    I’ve been to the gym regularly for about 5 years now and my upper chest have always been under developed. It was not only until the past 6 months a friend gave me a simple suggestion to focus on upper chest and nothing else during my chest workout days. I took up the challenge and found that after 6 months, my upper chest has grown substantially.

    I key which I found helped me was that since I focused just on upper pecs, I was able to set my mind to feel and stretch and focus on that part of my chest more intensely. I found that, through habbit, I was able to relax the lower chest while flexing the upper muscles with each repetition – this also helped with much lower weights (I used 3-4kg dumbbells and now use 5kg for incline flies). I find that using low weights and really concentrating to use only the correct muscles will build a great upper chest (i.e. chest work outs usually incorperate the triceps, and general chest…try to isolate the upper chests through technique and mind power).

  10. zac says

    Hi everyone! I just thought I’s chuck in my two cents (if you look hard you’ll see they’re actually wooden nickels ; ). Anyhow, for many years I had over developed lower (or sternal) pecs. I tried all kinds of stuff, stuff that should have worked; here’s why it didn’t: my lats were too tight. Your lats internally rotate the humerus (upper arm) and over time the pec minor, pec major and coracobrachialis shorten to accommodate their new working length. This problem usually won’t show up with the sternal portion of the pec because it’s still possible to work them through a normalish range of motion.
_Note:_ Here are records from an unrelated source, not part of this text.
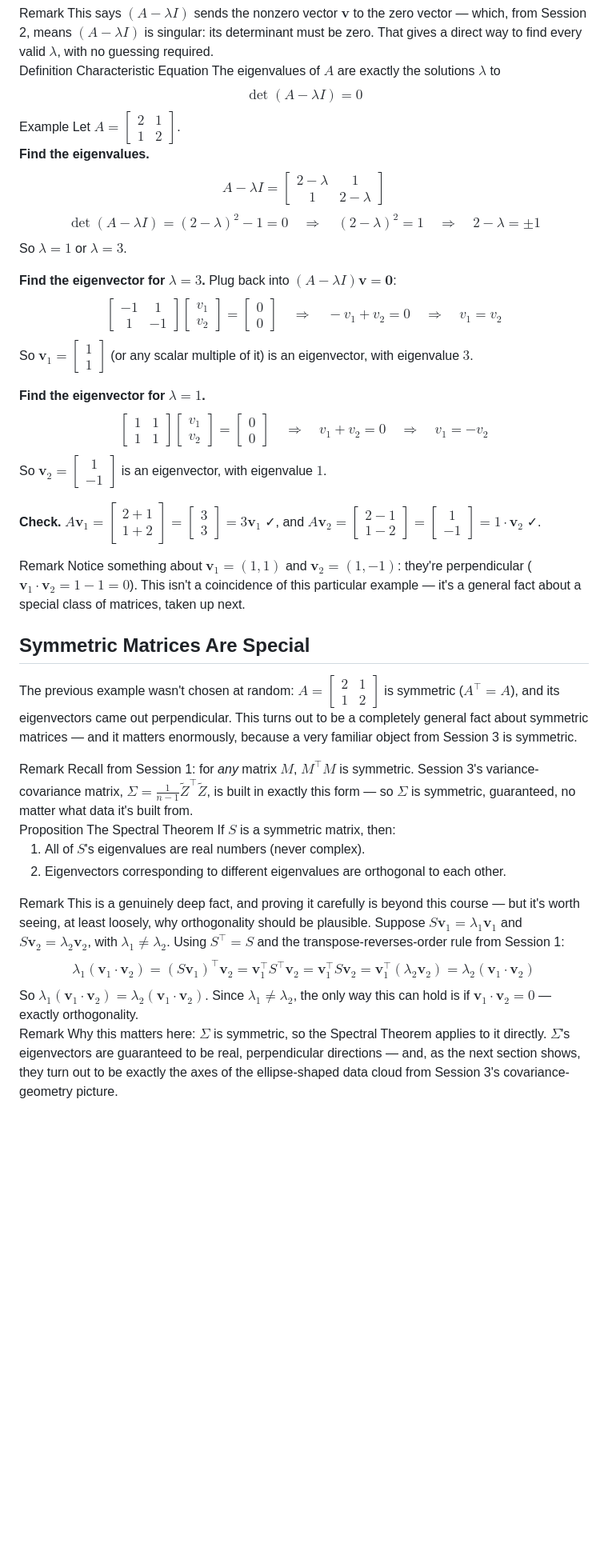
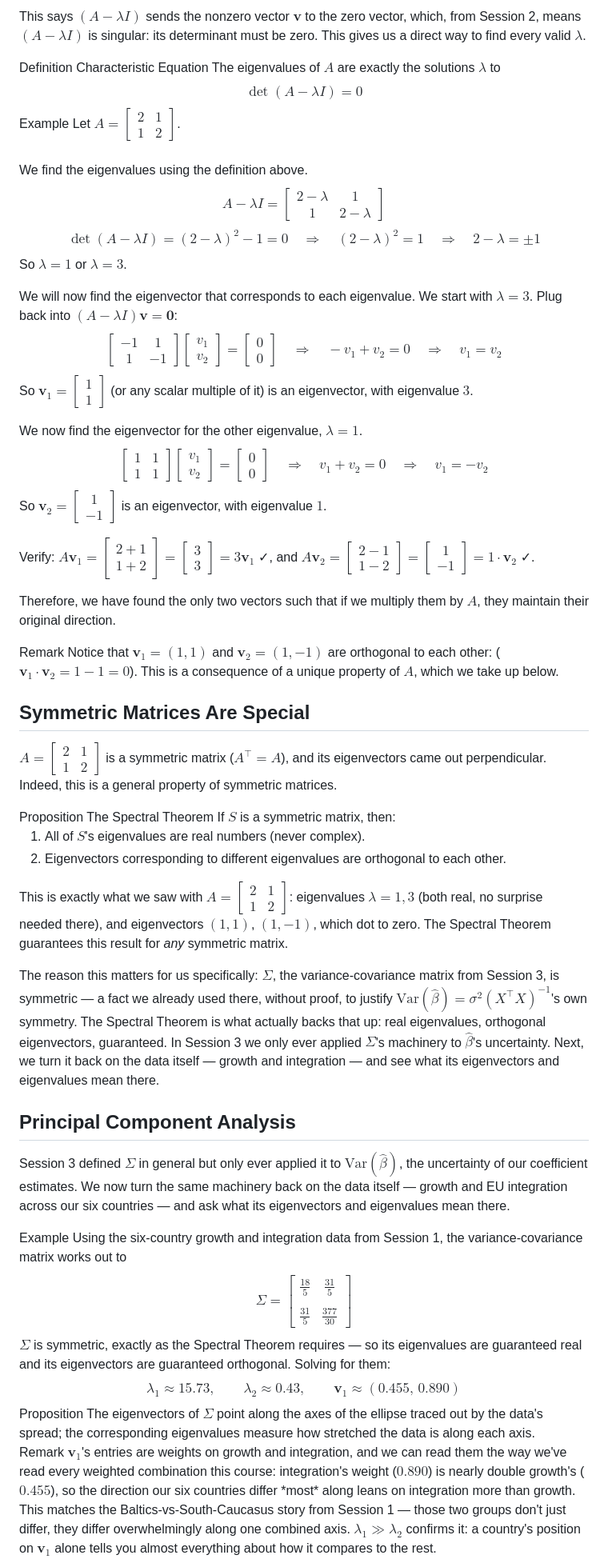
Before and after one commit to dianakazarian/laps, a Markdown page: notes/session4.md, the part around one of its changes. Shown at 80% size. GitHub-like rendering; blank space fills up the shorter version.

```diff
--- a/notes/session4.md
+++ b/notes/session4.md
@@ -44,8 +90,6 @@ $$
 
-<div class="callout remark">
-<span class="label"><span class="callout-type">Remark</span></span>
-This says $(A-\lambda I)$ sends the nonzero vector $\mathbf{v}$ to the zero vector — which, from Session 2, means $(A-\lambda I)$ is singular: its determinant must be zero. That gives a direct way to find every valid $\lambda$, with no guessing required.
-</div>
+This says $(A-\lambda I)$ sends the nonzero vector $\mathbf{v}$ to the zero vector,  which, from Session 2, means $(A-\lambda I)$ is singular: its determinant must be zero. This gives us a direct way to find every valid $\lambda$.
+
 
 <div class="callout definition">
 <span class="label"><span class="callout-type">Definition</span> <span class="callout-title">Characteristic Equation</span></span>
@@ -59,7 +103,10 @@ $$
 <span class="label"><span class="callout-type">Example</span></span>
 Let $A = \begin{bmatrix} 2 & 1 \\ 1 & 2 \end{bmatrix}$.
 
-**Find the eigenvalues.**
+<br>
+<br>
+
+We find the eigenvalues using the definition above.
 $$
 A-\lambda I = \begin{bmatrix} 2-\lambda & 1 \\ 1 & 2-\lambda \end{bmatrix}
 $$
@@ -68,34 +115,33 @@ $$
 $$
 So $\lambda=1$ or $\lambda=3$.
 
-**Find the eigenvector for $\lambda=3$.** Plug back into $(A-\lambda I)\mathbf{v}=\mathbf{0}$:
+We will now find the eigenvector that corresponds to each eigenvalue. We start with  $\lambda=3$. Plug back into $(A-\lambda I)\mathbf{v}=\mathbf{0}$:
 $$
 \begin{bmatrix} -1 & 1 \\ 1 & -1 \end{bmatrix}\begin{bmatrix} v_1 \\ v_2 \end{bmatrix} = \begin{bmatrix} 0 \\ 0 \end{bmatrix} \quad\Longrightarrow\quad -v_1+v_2=0 \quad\Longrightarrow\quad v_1=v_2
 $$
 So $\mathbf{v}_1 = \begin{bmatrix} 1 \\ 1 \end{bmatrix}$ (or any scalar multiple of it) is an eigenvector, with eigenvalue $3$.
 
-**Find the eigenvector for $\lambda=1$.**
+We now find the eigenvector for the other eigenvalue, $\lambda=1$.
 $$
 \begin{bmatrix} 1 & 1 \\ 1 & 1 \end{bmatrix}\begin{bmatrix} v_1 \\ v_2 \end{bmatrix} = \begin{bmatrix} 0 \\ 0 \end{bmatrix} \quad\Longrightarrow\quad v_1+v_2=0 \quad\Longrightarrow\quad v_1=-v_2
 $$
 So $\mathbf{v}_2 = \begin{bmatrix} 1 \\ -1 \end{bmatrix}$ is an eigenvector, with eigenvalue $1$.
 
-**Check.** $A\mathbf{v}_1 = \begin{bmatrix} 2+1 \\ 1+2 \end{bmatrix} = \begin{bmatrix} 3 \\ 3 \end{bmatrix} = 3\mathbf{v}_1$ ✓, and $A\mathbf{v}_2 = \begin{bmatrix} 2-1 \\ 1-2 \end{bmatrix} = \begin{bmatrix} 1 \\ -1 \end{bmatrix} = 1\cdot\mathbf{v}_2$ ✓.
+Verify: $A\mathbf{v}_1 = \begin{bmatrix} 2+1 \\ 1+2 \end{bmatrix} = \begin{bmatrix} 3 \\ 3 \end{bmatrix} = 3\mathbf{v}_1$ ✓, and $A\mathbf{v}_2 = \begin{bmatrix} 2-1 \\ 1-2 \end{bmatrix} = \begin{bmatrix} 1 \\ -1 \end{bmatrix} = 1\cdot\mathbf{v}_2$ ✓.
+
+Therefore, we have found the only two vectors such that if we multiply them by $A$, they maintain their original direction.
 </div>
 
 <div class="callout remark">
 <span class="label"><span class="callout-type">Remark</span></span>
-Notice something about $\mathbf{v}_1=(1,1)$ and $\mathbf{v}_2=(1,-1)$: they're perpendicular ($\mathbf{v}_1\cdot\mathbf{v}_2=1-1=0$). This isn't a coincidence of this particular example — it's a general fact about a special class of matrices, taken up next.
+Notice that $\mathbf{v}_1=(1,1)$ and $\mathbf{v}_2=(1,-1)$ are orthogonal to each other: ($\mathbf{v}_1\cdot\mathbf{v}_2=1-1=0$). This is a consequence of a unique property of $A$, which we take up below.
 </div>
 
 ## Symmetric Matrices Are Special
 
-The previous example wasn't chosen at random: $A=\begin{bmatrix}2&1\\1&2\end{bmatrix}$ is symmetric ($A^\top=A$), and its eigenvectors came out perpendicular. This turns out to be a completely general fact about symmetric matrices — and it matters enormously, because a very familiar object from Session 3 is symmetric.
+$A=\begin{bmatrix}2&1\\1&2\end{bmatrix}$ is a symmetric matrix ($A^\top=A$), and its eigenvectors came out perpendicular. Indeed, this is a general property of symmetric matrices.
 
-<div class="callout remark">
-<span class="label"><span class="callout-type">Remark</span></span>
-Recall from Session 1: for <em>any</em> matrix $M$, $M^\top M$ is symmetric. Session 3's variance-covariance matrix, $\Sigma=\frac{1}{n-1}\tilde Z^\top\tilde Z$, is built in exactly this form — so $\Sigma$ is symmetric, guaranteed, no matter what data it's built from.
-</div>
+
 
 <div class="callout proposition">
 <span class="label"><span class="callout-type">Proposition</span> <span class="callout-title">The Spectral Theorem</span></span>
@@ -106,17 +152,34 @@ If $S$ is a symmetric matrix, then:
 </ol>
 </div>
 
-<div class="callout remark">
-<span class="label"><span class="callout-type">Remark</span></span>
-This is a genuinely deep fact, and proving it carefully is beyond this course — but it's worth seeing, at least loosely, why orthogonality should be plausible. Suppose $S\mathbf{v}_1=\lambda_1\mathbf{v}_1$ and $S\mathbf{v}_2=\lambda_2\mathbf{v}_2$, with $\lambda_1\neq\lambda_2$. Using $S^\top=S$ and the transpose-reverses-order rule from Session 1:
+This is exactly what we saw with $A=\begin{bmatrix} 2 & 1 \\ 1 & 2 \end{bmatrix}$: eigenvalues $\lambda=1,3$ (both real, no surprise needed there), and eigenvectors $(1,1)$, $(1,-1)$, which dot to zero. The Spectral Theorem guarantees this result for *any* symmetric matrix.
+
+The reason this matters for us specifically: $\Sigma$, the variance-covariance matrix from Session 3, is symmetric — a fact we already used there, without proof, to justify $\text{Var}(\hat\beta)=\sigma^2(X^\top X)^{-1}$'s own symmetry. The Spectral Theorem is what actually backs that up: real eigenvalues, orthogonal eigenvectors, guaranteed. In Session 3 we only ever applied $\Sigma$'s machinery to $\hat\beta$'s uncertainty. Next, we turn it back on the data itself — growth and integration — and see what its eigenvectors and eigenvalues mean there.
+
+
+## Principal Component Analysis
+
+Session 3 defined $\Sigma$ in general but only ever applied it to $\text{Var}(\hat\beta)$, the uncertainty of our coefficient estimates. We now turn the same machinery back on the data itself — growth and EU integration across our six countries — and ask what its eigenvectors and eigenvalues mean there.
+
+<div class="callout example">
+<span class="label"><span class="callout-type">Example</span></span>
+Using the six-country growth and integration data from Session 1, the variance-covariance matrix works out to
 $$
-\lambda_1(\mathbf{v}_1\cdot\mathbf{v}_2) = (S\mathbf{v}_1)^\top\mathbf{v}_2 = \mathbf{v}_1^\top S^\top\mathbf{v}_2 = \mathbf{v}_1^\top S\mathbf{v}_2 = \mathbf{v}_1^\top(\lambda_2\mathbf{v}_2) = \lambda_2(\mathbf{v}_1\cdot\mathbf{v}_2)
+\Sigma = \begin{bmatrix} \tfrac{18}{5} & \tfrac{31}{5} \\\\ \tfrac{31}{5} & \tfrac{377}{30} \end{bmatrix}
 $$
-So $\lambda_1(\mathbf{v}_1\cdot\mathbf{v}_2)=\lambda_2(\mathbf{v}_1\cdot\mathbf{v}_2)$. Since $\lambda_1\neq\lambda_2$, the only way this can hold is if $\mathbf{v}_1\cdot\mathbf{v}_2=0$ — exactly orthogonality.
+$\Sigma$ is symmetric, exactly as the Spectral Theorem requires — so its eigenvalues are guaranteed real and its eigenvectors are guaranteed orthogonal. Solving for them:
+$$
+\lambda_1\approx15.73,\qquad \lambda_2\approx0.43,\qquad \mathbf{v}_1\approx(0.455,\,0.890)
+$$
+</div>
+
+<div class="callout proposition">
+<span class="label"><span class="callout-type">Proposition</span></span>
+The eigenvectors of $\Sigma$ point along the axes of the ellipse traced out by the data's spread; the corresponding eigenvalues measure how stretched the data is along each axis.
 </div>
 
 <div class="callout remark">
 <span class="label"><span class="callout-type">Remark</span></span>
-Why this matters here: $\Sigma$ is symmetric, so the Spectral Theorem applies to it directly. $\Sigma$'s eigenvectors are guaranteed to be real, perpendicular directions — and, as the next section shows, they turn out to be exactly the axes of the ellipse-shaped data cloud from Session 3's covariance-geometry picture.
+$\mathbf{v}_1$'s entries are weights on growth and integration, and we can read them the way we've read every weighted combination this course: integration's weight ($0.890$) is nearly double growth's ($0.455$), so the direction our six countries differ *most* along leans on integration more than growth. This matches the Baltics-vs-South-Caucasus story from Session 1 — those two groups don't just differ, they differ overwhelmingly along one combined axis. $\lambda_1\gg\lambda_2$ confirms it: a country's position on $\mathbf{v}_1$ alone tells you almost everything about how it compares to the rest.
 </div>
 
```
Also changed, not shown: other parts of notes/session4.md (+111 -74 lines), notes/session3.md (+1 -1 lines).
I don’t want to blather on all “sciency” here so I’ll say this simply: if you fail to stretch the upper pec fibres during (which requires that the humerus externally rotate, which requires the lats to be loose (figuratively)and the middle and lower traps be tight (literally)) exercise then you fail to stimulate hypertrophy (and neural adaptations, read: strength). I use leaning forward dips on flying rings, Ring Flies, Skin the Cat (to stretch, go easy on these) and of course, dumbell inclines (keep your WHOLE back flat against the bench, traps, low back; everything). As many people have pointed out: you have to feel around with your position and how you keep your muscles tight throughout your movements, so that you call really feel those fibres being stimulated. Before I knew this I worked myself into a 110lb weighted dip on the rings and my upper pecs were non existant (figuratively ; ); I change how I do the exercise by using perception: results with only bodyweight!(initially). Please excuse my wanton misuse of anatomical terminology, I may have made word or two up: I’m baked. Have a stimulating(!) day (or evening or whatever). : )